There is another part to this though. True Teachers are a bit like Real Mechanics. Real Mechanics are fascinated by any kind of mechanism. How to make it work better? You see this with car guys. Guys have the car up on blocks trying to make it better. It can be a rare model, or it can be a Pinto, its the same ethic. What can I turn this Pinto into? Teachers like Pi Nu are exactly like this. All their students are like projects. They are thinking: Hmmm, what can I turn this into? Yes, the main business and pre-occupation is building Thai boys into stadium fighters and even champions, but deeper, below all of that, there’s a deeper morality. Everyone can be improved. What can I make this fighter into? Humble beginnings don’t really matter much at all. In fact, in some ways it’s more interesting. Pi Nu took Angie, a trans Thai woman with zero Muay Thai experience in her 30s and through matching effort and focus helped turn her into the first trans-woman to fight at Lumpinee. Not because that was any kind of aim of his, I’m very sure that when he picked those pads the first time it was the farthest thing from his mind, but it was because he looked at her and said: What can I improve? I say all this because I can see in his eyes that he’s thinking the same thing when he’s holding pads for me (and really probably anyone who wants to learn). I have no intention of fighting, but already he’s thinking of possible opponents for me, starting to joke about them. When my teep sent him flying he thought: Hmmm, we can do something with that. When he felt how I kind of love knees and elbows together he thinks: Hmmm, we can do something with that. For these kinds of pure teachers everyone is like a stock car whose engine he wants to work on, and that he’d like to maybe race. Not on some amazing, famous track, but on the neighborhood drag strip against another car around it’s same capacities. See what this can become. Of course not every kru is like this, and some gyms have real bottom lines or business aims, but I’ve seen this in several krus in different camps and it’s a beautiful thing.

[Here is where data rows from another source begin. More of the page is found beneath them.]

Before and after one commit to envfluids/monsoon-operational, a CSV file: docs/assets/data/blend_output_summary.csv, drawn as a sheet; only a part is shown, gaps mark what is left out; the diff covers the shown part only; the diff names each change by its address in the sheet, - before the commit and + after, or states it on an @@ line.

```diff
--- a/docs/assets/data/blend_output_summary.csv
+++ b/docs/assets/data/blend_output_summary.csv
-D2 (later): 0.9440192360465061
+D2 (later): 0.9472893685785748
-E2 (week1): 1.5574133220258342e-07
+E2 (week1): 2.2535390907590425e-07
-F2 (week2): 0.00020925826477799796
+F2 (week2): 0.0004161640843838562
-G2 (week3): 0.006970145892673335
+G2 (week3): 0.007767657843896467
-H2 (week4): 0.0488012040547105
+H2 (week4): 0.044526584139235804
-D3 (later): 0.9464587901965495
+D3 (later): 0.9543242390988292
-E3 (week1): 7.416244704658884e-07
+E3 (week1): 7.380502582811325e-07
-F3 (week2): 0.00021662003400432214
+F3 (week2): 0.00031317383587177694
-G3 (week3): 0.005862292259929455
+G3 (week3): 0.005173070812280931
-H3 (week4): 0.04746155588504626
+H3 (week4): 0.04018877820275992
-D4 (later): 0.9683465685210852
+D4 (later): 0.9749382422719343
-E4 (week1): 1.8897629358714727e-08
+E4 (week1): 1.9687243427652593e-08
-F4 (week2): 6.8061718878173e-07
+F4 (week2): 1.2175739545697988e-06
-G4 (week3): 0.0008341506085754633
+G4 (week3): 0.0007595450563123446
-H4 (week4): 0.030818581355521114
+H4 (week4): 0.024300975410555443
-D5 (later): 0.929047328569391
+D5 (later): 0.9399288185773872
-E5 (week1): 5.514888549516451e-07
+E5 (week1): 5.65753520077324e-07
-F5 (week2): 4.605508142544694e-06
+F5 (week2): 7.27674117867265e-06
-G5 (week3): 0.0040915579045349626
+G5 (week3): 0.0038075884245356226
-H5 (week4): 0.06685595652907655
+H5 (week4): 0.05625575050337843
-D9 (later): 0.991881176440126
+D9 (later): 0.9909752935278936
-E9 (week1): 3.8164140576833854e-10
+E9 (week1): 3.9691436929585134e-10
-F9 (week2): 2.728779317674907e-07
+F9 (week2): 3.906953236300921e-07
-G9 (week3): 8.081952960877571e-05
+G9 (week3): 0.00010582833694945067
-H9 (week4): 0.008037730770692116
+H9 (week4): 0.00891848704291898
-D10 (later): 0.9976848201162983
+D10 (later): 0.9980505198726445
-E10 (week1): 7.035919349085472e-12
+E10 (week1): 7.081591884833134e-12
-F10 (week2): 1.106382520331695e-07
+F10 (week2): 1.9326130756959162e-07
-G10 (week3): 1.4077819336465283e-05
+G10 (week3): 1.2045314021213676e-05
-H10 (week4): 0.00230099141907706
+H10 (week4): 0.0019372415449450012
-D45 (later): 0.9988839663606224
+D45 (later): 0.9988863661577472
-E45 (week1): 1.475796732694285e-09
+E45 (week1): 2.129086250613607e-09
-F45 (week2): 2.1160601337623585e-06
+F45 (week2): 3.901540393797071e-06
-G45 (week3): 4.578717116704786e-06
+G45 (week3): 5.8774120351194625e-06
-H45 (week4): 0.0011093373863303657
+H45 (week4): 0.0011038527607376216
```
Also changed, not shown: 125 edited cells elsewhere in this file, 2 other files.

You can read the rest of my husband’s guest post articles here: